The country's leading packaged consumer goods major, Patanjali Ayurved, won the approval to take over edible oil firm Ruchi Soya on Tuesday. The committee of creditors (CoC) of the debt-laden firm voted in favour of Patanjali Ayurved’s Rs 4,350-crore bid.
Patanjali Ayurved spokesperson S K Tijarawala said the Haridwar-based firm was now free to move forward to take over Ruchi Soya. "On Tuesday, the CoC voted in favour of us. A formal intimation is expected tomorrow (Wednesday)," he said.

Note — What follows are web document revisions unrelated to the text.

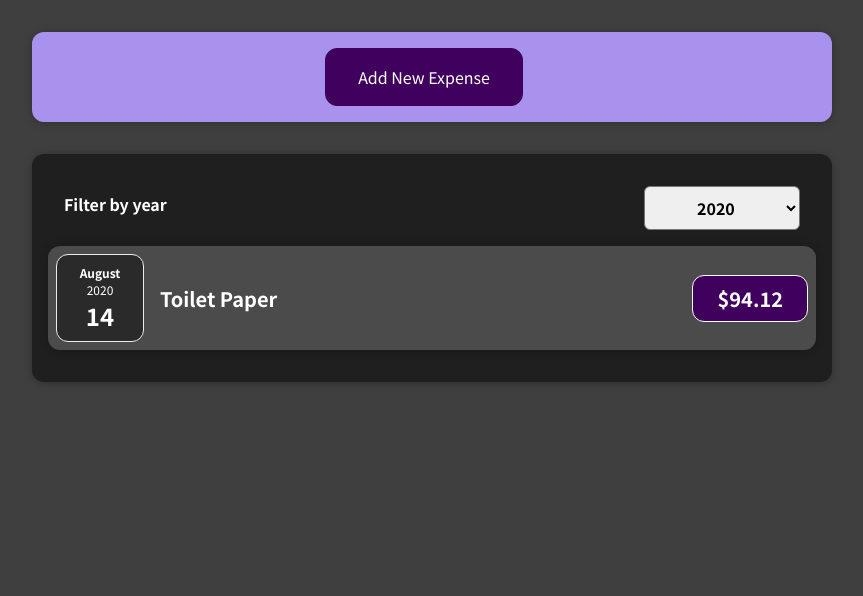
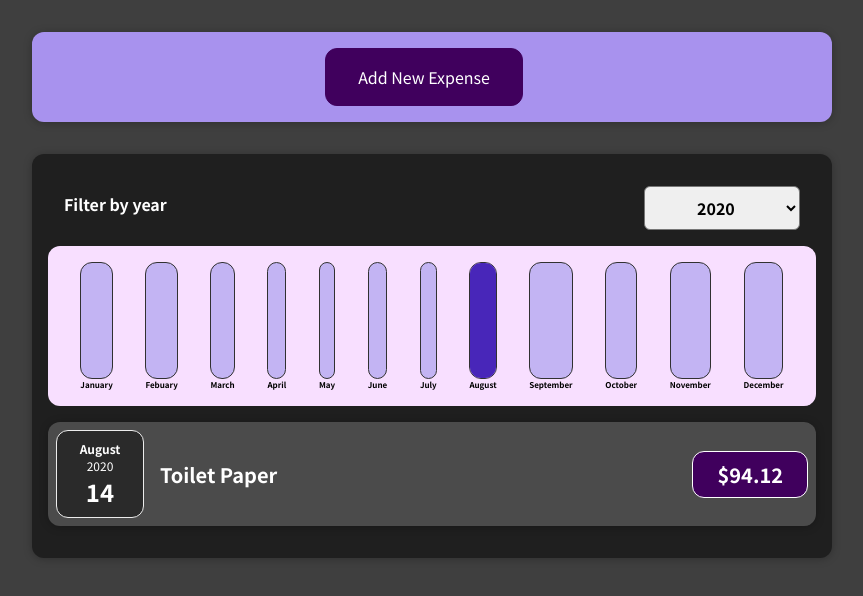
Before and after one commit to MichaelJCerce/expense-tracker, a React (Vite) app: page / in a window 1280 px wide. Shown: the top 596 px of the page, without its empty margins (208-1071 px from the left). Built offline with nearby package versions, Linux system fonts and the light colour scheme.

Commit message:
Add Chart to app

```diff
--- /dev/null
+++ b/src/components/Chart/CharBar.jsx
@@ -0,0 +1,22 @@
+import "./ChartBar.css";
+
+const ChartBar = (props) => {
+  let barFillHeight = "0%";
+  if (props.maxValue > 0) {
+    barFillHeight = Math.round((props.value / props.maxValue) * 100) + "%";
+  }
+
+  return (
+    <div className="chart-bar">
+      <div className="chart-bar__inner">
+        <div
+          className="chart-bar__fill"
+          style={{ height: barFillHeight}}
+        ></div>
+      </div>
+      <div className="chart-bar__label">{props.label}</div>
+    </div>
+  );
+};
+
+export default ChartBar;
--- /dev/null
+++ b/src/components/Chart/Chart.css
@@ -0,0 +1,9 @@
+.chart {
+  padding: 1rem;
+  border-radius: 12px;
+  background-color: #f8dfff;
+  text-align: center;
+  display: flex;
+  justify-content: space-around;
+  height: 10rem;
+}
--- /dev/null
+++ b/src/components/Chart/Chart.jsx
@@ -0,0 +1,21 @@
+import ChartBar from "./CharBar";
+import "./Chart.css";
+
+const Chart = (props) => {
+    const total = props.dataPoints.map(datapoint => datapoint.value).reduce((sum, term) => sum + term);
+
+  return (
+    <div className="chart">
+      {props.dataPoints.map((dataPoint) => (
+        <ChartBar
+          key={dataPoint.label}
+          value={dataPoint.value}
+          maxValue={total}
+          label={dataPoint.label}
+        />
+      ))}
+    </div>
+  );
+};
+
+export default Chart;
--- /dev/null
+++ b/src/components/Chart/ChartBar.css
@@ -0,0 +1,30 @@
+.chart-bar {
+  height: 100%;
+  display: flex;
+  flex-direction: column;
+  align-items: center;
+}
+
+.chart-bar__inner {
+  height: 100%;
+  width: 100%;
+  border: 1px solid #313131;
+  border-radius: 12px;
+  background-color: #c3b4f3;
+  overflow: hidden;
+  display: flex;
+  flex-direction: column;
+  justify-content: flex-end;
+}
+
+.chart-bar__fill {
+  background-color: #4826b9;
+  width: 100%;
+  transition: all 0.3s ease-out;
+}
+
+.chart-bar__label {
+  font-weight: bold;
+  font-size: 0.5rem;
+  text-align: center;
+}
--- a/src/components/Expenses/Expenses.jsx
+++ b/src/components/Expenses/Expenses.jsx
@@ -1,6 +1,7 @@
 import { useState } from "react";
 import ExpensesList from "./ExpensesList";
 import ExpensesFilter from "./ExpensesFilter";
+import ExpensesChart from "./ExpensesChart";
 import Card from "../UI/Card";
 import "./Expenses.css";
 
@@ -19,6 +20,7 @@ function Expenses({ expenses }) {
     <div>
       <Card className="expenses">
         <ExpensesFilter selected={filteredYear} onFilter={filterHandler} />
+        <ExpensesChart expenses={filteredExpenses} />
         <ExpensesList items={filteredExpenses} />
       </Card>
     </div>
--- /dev/null
+++ b/src/components/Expenses/ExpensesChart.jsx
@@ -0,0 +1,63 @@
+import Chart from "../Chart/Chart";
+
+const ExpensesChart = (props) => {
+  const chartDataPoints = [
+    {
+      label: "January",
+      value: 0,
+    },
+    {
+      label: "Febuary",
+      value: 0,
+    },
+    {
+      label: "March",
+      value: 0,
+    },
+    {
+      label: "April",
+      value: 0,
+    },
+    {
+      label: "May",
+      value: 0,
+    },
+    {
+      label: "June",
+      value: 0,
+    },
+    {
+      label: "July",
+      value: 0,
+    },
+    {
+      label: "August",
+      value: 0,
+    },
+    {
+      label: "September",
+      value: 0,
+    },
+    {
+      label: "October",
+      value: 0,
+    },
+    {
+      label: "November",
+      value: 0,
+    },
+    {
+      label: "December",
+      value: 0,
+    },
+  ];
+
+  for (const expense of props.expenses) {
+    const expenseMonth = expense.date.getMonth();
+    chartDataPoints[expenseMonth].value += expense.amount;
+  }
+
+  return <Chart dataPoints={chartDataPoints} />;
+};
+
+export default ExpensesChart;
--- a/src/components/NewExpense/ExpenseForm.jsx
+++ b/src/components/NewExpense/ExpenseForm.jsx
@@ -54,7 +54,6 @@ const ExpenseForm = (props) => {
     setTitle("");
     setAmount("");
     setDate("");
-    console.log(expenseData);
   };
 
   return (
```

According to sources, around 96 per cent of the voters were in favour of Patanjali.
Ruchi Soya's leading brands include Nutrela, Mahakosh, Sunrich, Ruchi Star and Ruchi Gold.
Patanjali's success comes after a failed attempt to acquire Ruchi Soya last year and fierce competition from one of the country's leading edible oil players — Adani Wilmar.
Last year, the edible oil market in India stood at Rs 1.64 trillion — ahead of the second-largest category: Dairy (Rs 1.39 trillion). It is also the fastest-growing category among large packaged food categories. According to Euromonitor International, the edible oil market grew by 21.8 per cent in 2018 and by 25.6 per cent in 2017.
The deal, which is the first major acquisition for Patanjali, is expected to boost the firm's fortunes and place it among the top of the pecking order of branded edible oil players in the country.
This comes at a time when Patanjali is struggling to grow its business at a rapid pace. It grew substantially between 2010 and 2016. Demonetisation of high-value currency notes in late 2016 and advent of the goods and services tax (GST) structure in mid-2017 hampered the firm's operations in large parts of the country. In 2017-18, Patanjali's revenue growth rate, which ranged from 44 per cent to 110 per cent between 2011 and 2016, dropped to less than 14 per cent.
At present, Patanjali is bringing its on-field operations on track by strengthening its presence in general trade by hiring sales personnel in thousands and adding distributors.
Despite the blow suffered during its first attempt to acquire Ruchi Soya last year, Patanjali Ayurved reiterated its intent to buy out the beleaguered edible oil player and brought the CoC back to the drawing board in December 2018.
A top executive from a bank that has lent to Ruchi Soya, said at the time: "If we get a good deal, we will take Patanjali's offer. Adani Wilmar is also willing to let Patanjali buy Ruchi Soya if the latter can match the offer. Prima facie, if the bid is lucrative for bankers, it shouldn't be a problem."
Patanjali, the lone player left in the contention after the exit of Adani Wilmar, had last month increased its bid value by around Rs 200 crore to Rs 4,350 crore for Ruchi Soya. This excluded capital infusion of Rs 1,700 crore into the company.
Among the financial creditors, State Bank of India has the maximum exposure of around Rs 1,800 crore, followed by Central Bank of India at Rs 816 crore, Punjab National Bank at Rs 743 crore and Standard Chartered Bank at Rs 608 crore.